by [?]

Miss Posie Carrington had earned her success. She began life handicapped by the family name of “Boggs,” in the small town known as Cranberry Corners. At the age of eighteen she had acquired the name of “Carrington” and a position in the chorus of a metropolitan burlesque company. Thence upward she had ascended by the legitimate and delectable steps of “broiler,” member of the famous “Dickey-bird” octette, in the successful musical comedy, “Fudge and Fellows,” leader of the potato-bug dance in “Fol-de-Rol,” and at length to the part of the maid “‘Toinette” in “The King’s Bath-Robe,” which captured the critics and gave her her chance. And when we come to consider Miss Carrington she is in the heydey of flattery, fame and fizz; and that astute manager, Herr Timothy Goldstein, has her signature to iron-clad papers that she will star the coming season in Dyde Rich’s new play, “Paresis by Gaslight.”

Promptly there came to Herr Timothy a capable twentieth-century young character actor by the name of Highsmith, who besought engagement as “Sol Haytosser,” the comic and chief male character part in “Paresis by Gaslight.”

“My boy,” said Goldstein, “take the part if you can get it. Miss Carrington won’t listen to any of my suggestions. She has turned down half a dozen of the best imitators of the rural dub in the city. She declares she won’t set a foot on the stage unless ‘Haytosser’ is the best that can be raked up. She was raised in a village, you know, and when a Broadway orchid sticks a straw in his hair and tries to call himself a clover blossom she’s on, all right.
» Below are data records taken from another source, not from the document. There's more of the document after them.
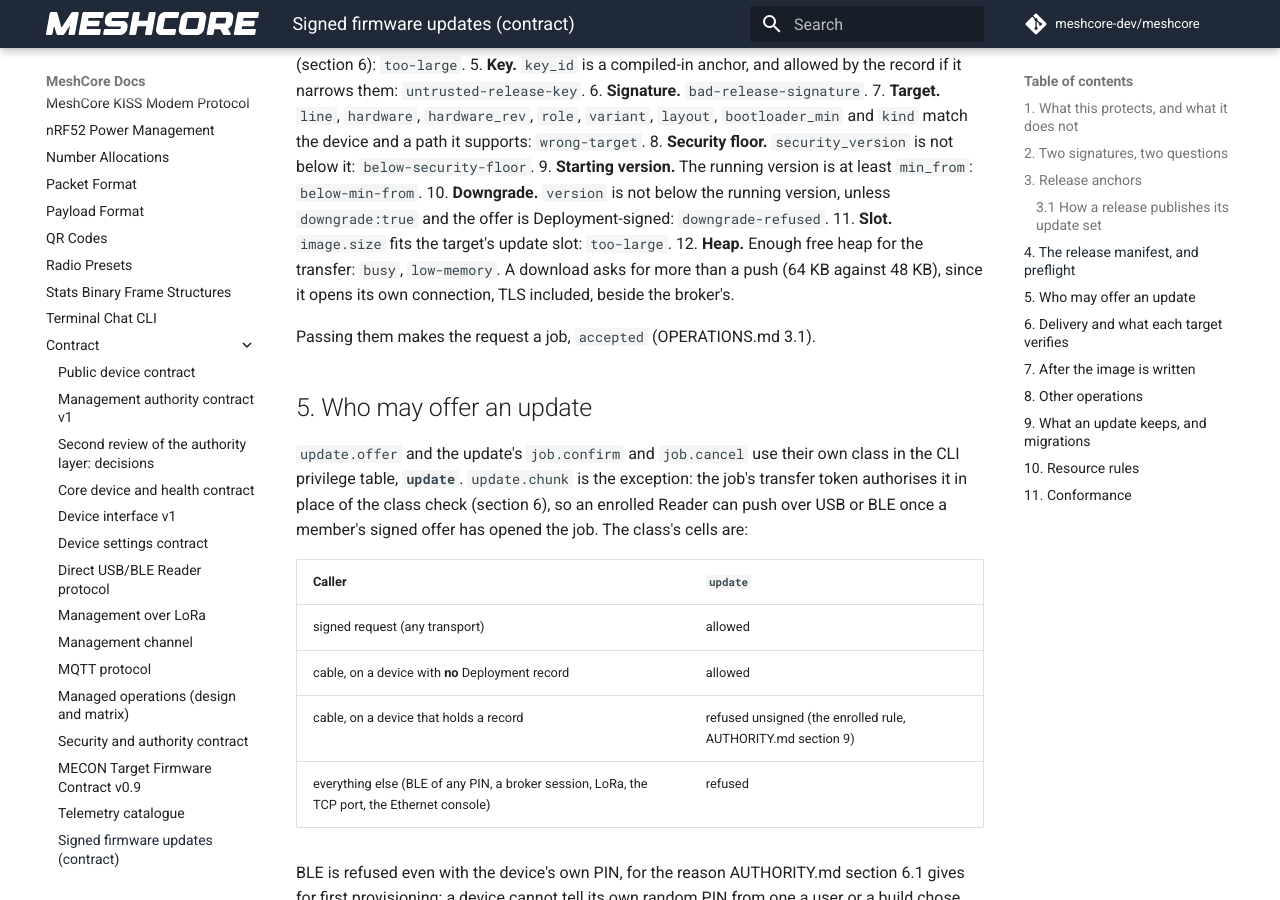
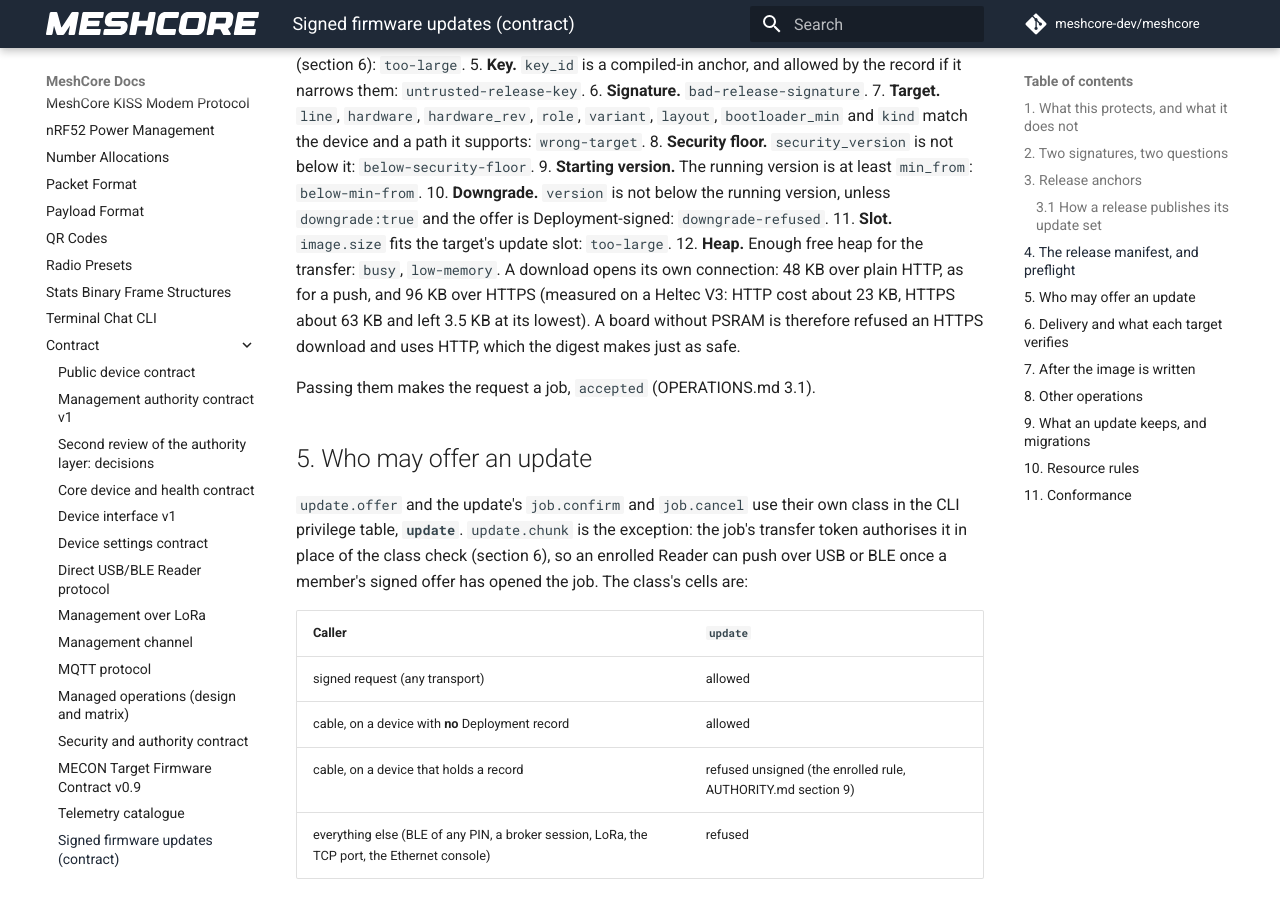
Before and after one commit to hoejriis/mecon-firmware, an MkDocs documentation site: the page built from docs/contract/UPDATES.md, in a window 1280 px wide and 900 px high, scrolled down 5037 px. Built offline with MkDocs 1.6.1 and Material for MkDocs 9.7.7, drawn with Linux system fonts in a browser that asks for light colours; comment, search, counter and statistics services are not loaded; some of the changed text lies outside the part shown.

Commit message:
Updates, slice 3: size a download's heap need by its scheme, from v3test
Measured on v3test (Heltec V3, no PSRAM), 2026-10-31, downloading a 1.77 MB
image over Wi-Fi with no broker session open: plain HTTP took free heap from
74 KB to 50 KB; HTTPS took it to 11 KB, its largest block to 7 KB, and its
lowest point to 3.5 KB, one allocation from running out. Preflight had asked
64 KB for either and let both through.

Step 12 now asks 48 KB for an HTTP download, as for a push, and 96 KB for
HTTPS: the measured 63 KB and a 32 KB margin. A board without PSRAM is
refused an HTTPS download (busy, low-memory) and uses HTTP, which the digest
makes just as safe. The measurements are in UPDATES.md section 10.

Co-Authored-By: Claude Opus 5.5 (1M context) <noreply@anthropic.com>

```diff
--- a/docs/contract/UPDATES.md
+++ b/docs/contract/UPDATES.md
@@ -99,7 +99,7 @@ A public release on GitHub carries its update set as release assets, so any mana
 9. **Starting version.** The running version is at least `min_from`: `below-min-from`.
 10. **Downgrade.** `version` is not below the running version, unless `downgrade:true` and the offer is Deployment-signed: `downgrade-refused`.
 11. **Slot.** `image.size` fits the target's update slot: `too-large`.
-12. **Heap.** Enough free heap for the transfer: `busy`, `low-memory`. A download asks for more than a push (64 KB against 48 KB), since it opens its own connection, TLS included, beside the broker's.
+12. **Heap.** Enough free heap for the transfer: `busy`, `low-memory`. A download opens its own connection: 48 KB over plain HTTP, as for a push, and 96 KB over HTTPS (measured on a Heltec V3: HTTP cost about 23 KB, HTTPS about 63 KB and left 3.5 KB at its lowest). A board without PSRAM is therefore refused an HTTPS download and uses HTTP, which the digest makes just as safe.
 
 Passing them makes the request a job, `accepted` (OPERATIONS.md 3.1).
 
@@ -216,6 +216,11 @@ A revert therefore always finds data the previous image can read. A forced rever
 - throughput: about 5 KB/s, so about six minutes per image; from the last chunk to the reboot into the new image, 5.2 s (the read-back of the whole slot, the image check, and the 1.5 s for the answer to go out);
 - `loop_gap_ms.max` was not measured, and neither was BLE delivery.
 
+**Measured, the same board downloading over Wi-Fi, 2026-10-31.** The 1,770,192-byte image from a server on the same LAN:
+- plain HTTP: 21.8 s, about 79 KB/s; free heap fell from 74 KB to 50 KB during the download;
+- HTTPS: 32.9 s, about 53 KB/s; free heap fell from 74 KB to 11 KB, the largest block to 7 KB, and the lowest point was 3.5 KB. That is why step 12 asks 96 KB for HTTPS.
+- There was no broker session open during either.
+
 ## 11. Conformance
 
 - **Public vectors**, generated by a tool in this repository from public labels:
```
Also changed, not shown: 4 other files.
I asked her, in a sarcastic vein, if she thought Denman Thompson would make any kind of a show in the part. ‘Oh, no,’ says she. ‘I don’t want him or John Drew or Jim Corbett or any of these swell actors that don’t know a turnip from a turnstile. I want the real article.’ So, my boy, if you want to play ‘Sol Haytosser’ you will have to convince Miss Carrington. Luck be with you.”

Highsmith took the train the next day for Cranberry Corners. He remained in that forsaken and inanimate village three days. He found the Boggs family and corkscrewed their history unto the third and fourth generation. He amassed the facts and the local color of Cranberry Corners. The village had not grown as rapidly as had Miss Carrington. The actor estimated that it had suffered as few actual changes since the departure of its solitary follower of Thespis as had a stage upon which “four years is supposed to have elapsed.” He absorbed Cranberry Corners and returned to the city of chameleon changes.

It was in the rathskeller that Highsmith made the hit of his histrionic career. There is no need to name the place; there is but one rathskeller where you could hope to find Miss Posie Carrington after a performance of “The King’s Bath-Robe.”

There was a jolly small party at one of the tables that drew many eyes. Miss Carrington, petite, marvellous, bubbling, electric, fame-drunken, shall be named first. Herr Goldstein follows, sonorous, curly-haired, heavy, a trifle anxious, as some bear that had caught, somehow, a butterfly in his claws. Next, a man condemned to a newspaper, sad, courted, armed, analyzing for press agent’s dross every sentence that was poured over him, eating his a la Newburg in the silence of greatness. To conclude, a youth with parted hair, a name that is ochre to red journals and gold on the back of a supper check. These sat at a table while the musicians played, while waiters moved in the mazy performance of their duties with their backs toward all who desired their service, and all was bizarre and merry because it was nine feet below the level of the sidewalk.